Part II

If we pretend for a moment that Metamodernism can exist, and we forget about the fact that they didn’t correctly define Postmodernism, forget about the fact that they don’t seem to know about modernism, forget that the only way Metamodernism can exist is between these two definitions, like some pale Hegelian synthesis that doesn’t do justice to either thesis or antithesis, just like it’s not supposed to, and we assume that Metamodernism is that which relates to “feelings and stuff except when you don’t want to be feely then it’s not,” we should ask: is Metamodernism Metamodern? It seems only a fair question to ask – if it draws its ideas from Postmodern self-reflexivity, then it can stand under the scrutiny of Postmodern self-reflexivity. Except it doesn’t.

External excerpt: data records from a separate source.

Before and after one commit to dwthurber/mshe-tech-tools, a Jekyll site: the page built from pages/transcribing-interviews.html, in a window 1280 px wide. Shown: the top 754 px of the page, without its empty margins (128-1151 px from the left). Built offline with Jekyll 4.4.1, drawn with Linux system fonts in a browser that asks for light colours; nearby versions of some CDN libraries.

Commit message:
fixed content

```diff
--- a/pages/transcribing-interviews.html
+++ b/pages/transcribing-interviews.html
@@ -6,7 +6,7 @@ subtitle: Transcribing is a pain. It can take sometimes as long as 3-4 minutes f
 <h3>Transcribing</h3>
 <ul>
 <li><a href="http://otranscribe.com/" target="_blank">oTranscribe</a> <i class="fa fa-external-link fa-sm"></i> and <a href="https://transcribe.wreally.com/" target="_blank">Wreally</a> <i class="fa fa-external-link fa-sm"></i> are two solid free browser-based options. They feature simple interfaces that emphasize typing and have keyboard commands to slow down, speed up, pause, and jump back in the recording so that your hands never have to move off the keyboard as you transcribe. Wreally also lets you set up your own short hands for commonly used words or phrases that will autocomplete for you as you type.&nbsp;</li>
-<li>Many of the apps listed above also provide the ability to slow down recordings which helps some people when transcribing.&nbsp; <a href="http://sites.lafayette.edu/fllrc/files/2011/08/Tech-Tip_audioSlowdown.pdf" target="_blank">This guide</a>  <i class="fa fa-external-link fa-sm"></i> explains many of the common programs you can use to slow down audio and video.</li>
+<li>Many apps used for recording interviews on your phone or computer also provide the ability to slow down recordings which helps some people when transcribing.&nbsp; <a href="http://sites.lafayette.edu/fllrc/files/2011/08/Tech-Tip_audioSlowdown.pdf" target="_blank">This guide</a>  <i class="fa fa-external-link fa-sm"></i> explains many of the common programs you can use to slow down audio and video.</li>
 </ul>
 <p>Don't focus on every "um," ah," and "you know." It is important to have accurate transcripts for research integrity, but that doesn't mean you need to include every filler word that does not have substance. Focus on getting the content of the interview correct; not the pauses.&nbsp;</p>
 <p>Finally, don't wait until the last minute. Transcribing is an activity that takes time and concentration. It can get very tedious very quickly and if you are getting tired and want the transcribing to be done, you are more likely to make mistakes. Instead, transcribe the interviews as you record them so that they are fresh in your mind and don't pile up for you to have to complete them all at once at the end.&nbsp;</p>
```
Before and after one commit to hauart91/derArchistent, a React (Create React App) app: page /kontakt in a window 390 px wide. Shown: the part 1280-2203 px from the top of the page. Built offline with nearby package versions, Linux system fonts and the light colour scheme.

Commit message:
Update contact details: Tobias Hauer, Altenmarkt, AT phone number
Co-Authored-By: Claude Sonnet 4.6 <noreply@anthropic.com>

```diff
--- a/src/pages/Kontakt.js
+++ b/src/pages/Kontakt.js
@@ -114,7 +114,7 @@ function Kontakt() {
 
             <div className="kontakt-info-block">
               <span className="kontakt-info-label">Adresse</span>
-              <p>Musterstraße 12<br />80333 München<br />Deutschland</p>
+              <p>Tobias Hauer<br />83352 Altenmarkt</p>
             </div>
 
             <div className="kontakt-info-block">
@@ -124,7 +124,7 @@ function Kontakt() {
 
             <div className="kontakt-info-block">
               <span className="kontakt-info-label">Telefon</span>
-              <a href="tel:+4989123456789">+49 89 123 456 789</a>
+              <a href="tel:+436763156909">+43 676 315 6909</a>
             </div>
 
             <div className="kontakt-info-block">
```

As I see it, the creation of Metamodernism is an inherently cynical one, driven by a Postmodern sense of ego and gain, born into the Postmodern world of capitalism. Metamodernism (as far as I can tell) seeks to encourage oscillation between the sincere and the ironic. So why then, does its creation seem so singularly ironic? Why does its creation seem so based on singular realities? Why are its logical outcomes so fixedly insincere? Where is the sincerity? Isn’t this what they told me Postmodernism was?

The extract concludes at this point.